* **Your task**: Copy each line of the data below with the word "Direction".

Detected change data
==================================================
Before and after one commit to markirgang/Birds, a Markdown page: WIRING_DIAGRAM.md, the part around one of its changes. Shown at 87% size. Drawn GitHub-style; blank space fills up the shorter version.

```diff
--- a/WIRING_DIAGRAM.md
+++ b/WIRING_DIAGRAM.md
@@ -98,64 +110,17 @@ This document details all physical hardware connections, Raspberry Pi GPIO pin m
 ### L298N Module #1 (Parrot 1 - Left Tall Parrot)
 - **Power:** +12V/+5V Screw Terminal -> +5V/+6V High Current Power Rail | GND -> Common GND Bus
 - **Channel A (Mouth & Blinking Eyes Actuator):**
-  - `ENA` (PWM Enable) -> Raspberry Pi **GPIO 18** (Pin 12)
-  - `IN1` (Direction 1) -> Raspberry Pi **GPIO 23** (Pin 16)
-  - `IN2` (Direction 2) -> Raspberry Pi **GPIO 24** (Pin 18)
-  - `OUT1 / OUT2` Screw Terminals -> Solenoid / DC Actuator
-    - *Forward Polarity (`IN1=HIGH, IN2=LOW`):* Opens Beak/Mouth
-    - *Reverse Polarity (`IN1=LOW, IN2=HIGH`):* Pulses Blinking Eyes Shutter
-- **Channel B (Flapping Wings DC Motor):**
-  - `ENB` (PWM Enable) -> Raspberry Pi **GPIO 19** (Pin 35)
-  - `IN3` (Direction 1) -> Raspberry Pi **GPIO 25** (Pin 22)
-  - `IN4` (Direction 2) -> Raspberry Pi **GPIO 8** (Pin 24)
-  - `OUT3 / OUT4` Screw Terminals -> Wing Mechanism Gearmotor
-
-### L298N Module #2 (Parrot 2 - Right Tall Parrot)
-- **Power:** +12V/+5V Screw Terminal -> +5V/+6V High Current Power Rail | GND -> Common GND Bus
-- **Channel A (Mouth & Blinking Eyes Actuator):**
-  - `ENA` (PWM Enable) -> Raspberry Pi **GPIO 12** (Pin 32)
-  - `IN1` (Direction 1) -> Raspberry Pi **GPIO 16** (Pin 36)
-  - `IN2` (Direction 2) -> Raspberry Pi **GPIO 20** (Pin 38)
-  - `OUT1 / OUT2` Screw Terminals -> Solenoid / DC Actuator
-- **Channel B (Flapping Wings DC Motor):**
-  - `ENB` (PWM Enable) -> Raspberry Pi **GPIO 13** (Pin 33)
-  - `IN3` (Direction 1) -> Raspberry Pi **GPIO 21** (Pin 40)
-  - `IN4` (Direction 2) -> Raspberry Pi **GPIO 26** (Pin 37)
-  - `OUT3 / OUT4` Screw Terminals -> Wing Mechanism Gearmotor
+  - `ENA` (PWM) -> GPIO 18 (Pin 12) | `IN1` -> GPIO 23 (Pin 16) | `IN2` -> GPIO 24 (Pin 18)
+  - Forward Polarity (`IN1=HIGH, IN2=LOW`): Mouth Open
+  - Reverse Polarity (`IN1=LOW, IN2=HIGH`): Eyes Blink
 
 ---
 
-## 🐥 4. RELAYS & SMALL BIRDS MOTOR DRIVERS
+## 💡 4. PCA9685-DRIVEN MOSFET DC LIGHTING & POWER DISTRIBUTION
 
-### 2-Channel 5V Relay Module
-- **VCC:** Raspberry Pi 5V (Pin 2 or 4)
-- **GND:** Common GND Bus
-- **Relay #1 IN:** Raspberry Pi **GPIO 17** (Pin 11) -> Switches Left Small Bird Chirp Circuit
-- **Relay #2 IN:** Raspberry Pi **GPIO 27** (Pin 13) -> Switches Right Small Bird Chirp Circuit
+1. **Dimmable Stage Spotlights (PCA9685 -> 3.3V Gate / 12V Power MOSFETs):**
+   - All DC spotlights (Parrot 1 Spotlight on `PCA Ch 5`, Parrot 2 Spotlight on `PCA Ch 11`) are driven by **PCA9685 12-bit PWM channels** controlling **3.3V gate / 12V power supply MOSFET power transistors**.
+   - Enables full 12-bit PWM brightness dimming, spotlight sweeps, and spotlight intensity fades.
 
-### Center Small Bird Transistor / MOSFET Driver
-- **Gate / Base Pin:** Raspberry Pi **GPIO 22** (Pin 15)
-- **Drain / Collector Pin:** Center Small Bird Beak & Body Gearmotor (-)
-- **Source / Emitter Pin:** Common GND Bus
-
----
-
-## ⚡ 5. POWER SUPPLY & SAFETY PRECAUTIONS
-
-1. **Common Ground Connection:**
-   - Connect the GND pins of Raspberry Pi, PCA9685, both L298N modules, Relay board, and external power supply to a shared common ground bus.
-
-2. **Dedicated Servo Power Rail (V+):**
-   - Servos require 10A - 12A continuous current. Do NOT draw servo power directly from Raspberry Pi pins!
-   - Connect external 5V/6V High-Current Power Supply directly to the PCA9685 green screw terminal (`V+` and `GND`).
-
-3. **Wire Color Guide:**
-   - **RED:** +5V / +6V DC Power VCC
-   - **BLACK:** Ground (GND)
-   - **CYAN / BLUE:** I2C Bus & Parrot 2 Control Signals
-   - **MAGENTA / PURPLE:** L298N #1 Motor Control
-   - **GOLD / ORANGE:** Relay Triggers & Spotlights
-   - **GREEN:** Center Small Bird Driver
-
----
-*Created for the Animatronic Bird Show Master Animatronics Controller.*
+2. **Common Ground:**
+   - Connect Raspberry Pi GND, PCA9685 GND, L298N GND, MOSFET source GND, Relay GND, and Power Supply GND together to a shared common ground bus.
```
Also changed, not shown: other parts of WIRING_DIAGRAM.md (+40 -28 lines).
==================================================
* **Problem solution**:
-  - `IN1` (Direction 1) -> Raspberry Pi **GPIO 23** (Pin 16)
-  - `IN2` (Direction 2) -> Raspberry Pi **GPIO 24** (Pin 18)
-  - `IN3` (Direction 1) -> Raspberry Pi **GPIO 25** (Pin 22)
-  - `IN4` (Direction 2) -> Raspberry Pi **GPIO 8** (Pin 24)
-  - `IN1` (Direction 1) -> Raspberry Pi **GPIO 16** (Pin 36)
-  - `IN2` (Direction 2) -> Raspberry Pi **GPIO 20** (Pin 38)
-  - `IN3` (Direction 1) -> Raspberry Pi **GPIO 21** (Pin 40)
-  - `IN4` (Direction 2) -> Raspberry Pi **GPIO 26** (Pin 37)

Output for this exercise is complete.